Queen Latifah Is Doing It for Herself

Queen Latifah Doing It For Herself

Queen Latifah Is Doing It for Herself

Queen Latifah talks about building success in a male-dominated world and the power of self-confidence at BET's Leading Women Defined summit.

Published March 4, 2013

There's no question that talent has enabled Queen Latifah to become a star across various platforms. But while building a successful career in music, television and film, sister followed her gut and did her homework. And, perhaps just as important, she believed in herself and wasn't afraid to fail.

On the final night of BET's fourth annual Leading Women Defined summit, Queen Latifah reflected on her path to success. It began with supportive parents who taught her from a young age the importance of being independent and self-confident. Their strong bond allowed her at the tender age of 17 to take a year from off college to try to become a female rapper in a male-dominated area.
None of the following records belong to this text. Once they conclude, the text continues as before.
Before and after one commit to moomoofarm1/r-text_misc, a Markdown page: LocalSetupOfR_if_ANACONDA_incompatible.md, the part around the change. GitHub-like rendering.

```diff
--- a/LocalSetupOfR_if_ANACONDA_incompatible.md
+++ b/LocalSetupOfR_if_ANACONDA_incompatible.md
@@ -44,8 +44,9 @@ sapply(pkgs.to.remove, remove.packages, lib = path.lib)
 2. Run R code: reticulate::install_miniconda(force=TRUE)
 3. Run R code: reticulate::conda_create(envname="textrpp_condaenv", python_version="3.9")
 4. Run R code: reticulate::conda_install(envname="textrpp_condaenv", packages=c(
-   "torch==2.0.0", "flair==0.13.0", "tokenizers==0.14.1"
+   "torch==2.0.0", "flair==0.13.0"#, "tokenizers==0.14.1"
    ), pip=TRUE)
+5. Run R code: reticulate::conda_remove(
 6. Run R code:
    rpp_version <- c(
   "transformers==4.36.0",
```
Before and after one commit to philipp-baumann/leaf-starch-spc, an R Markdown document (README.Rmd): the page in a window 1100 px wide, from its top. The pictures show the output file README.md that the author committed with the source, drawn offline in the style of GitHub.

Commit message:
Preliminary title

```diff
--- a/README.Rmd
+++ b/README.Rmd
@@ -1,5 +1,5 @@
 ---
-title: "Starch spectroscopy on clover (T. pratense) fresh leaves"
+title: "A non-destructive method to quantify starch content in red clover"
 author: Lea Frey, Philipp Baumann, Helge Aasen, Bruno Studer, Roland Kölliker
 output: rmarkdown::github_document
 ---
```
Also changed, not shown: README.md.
It wasn't easy. Queen Latifah had to work hard to prove to record labels that she was worth their investment and work with fewer marketing dollars than her male counterparts as she carved out her niche.

"And me coming out with this African crown on my head?" she laughed. "That was different."

Queen Latifah and Shakim Compere, her childhood friend and business partner, got a lot of good advice from industry veterans but they also learned a lot on their own.

"We really sat around as a crew and looked at the music business, looked at the history and how many people made all these hit records and had nothing to show for it and accidently signed away their own publishing or accidently did this and didn't read that," she recalled.

Those people, Queen Latifah added, had the attitude that they just wanted to sing ; they didn't read contracts, just signed. She didn't want to be that person. Instead, she and Compere took what they learned and created their own company.

"It was a really good decision. We had to learn a lot the hard way because we were young and we weren't educated about a lot of things. We didn't have college degrees or finance backgrounds so we had to take our lumps to learn but we did it," she said. "I'm really grateful that we did because I don't think anyone would have really understood what we were capable of us other than us to the degree that we did. Sometimes you do have to bank on yourself. You do have to believe in your ideas enough to really get out there and fight for it despite what people think of some young kids from the hood."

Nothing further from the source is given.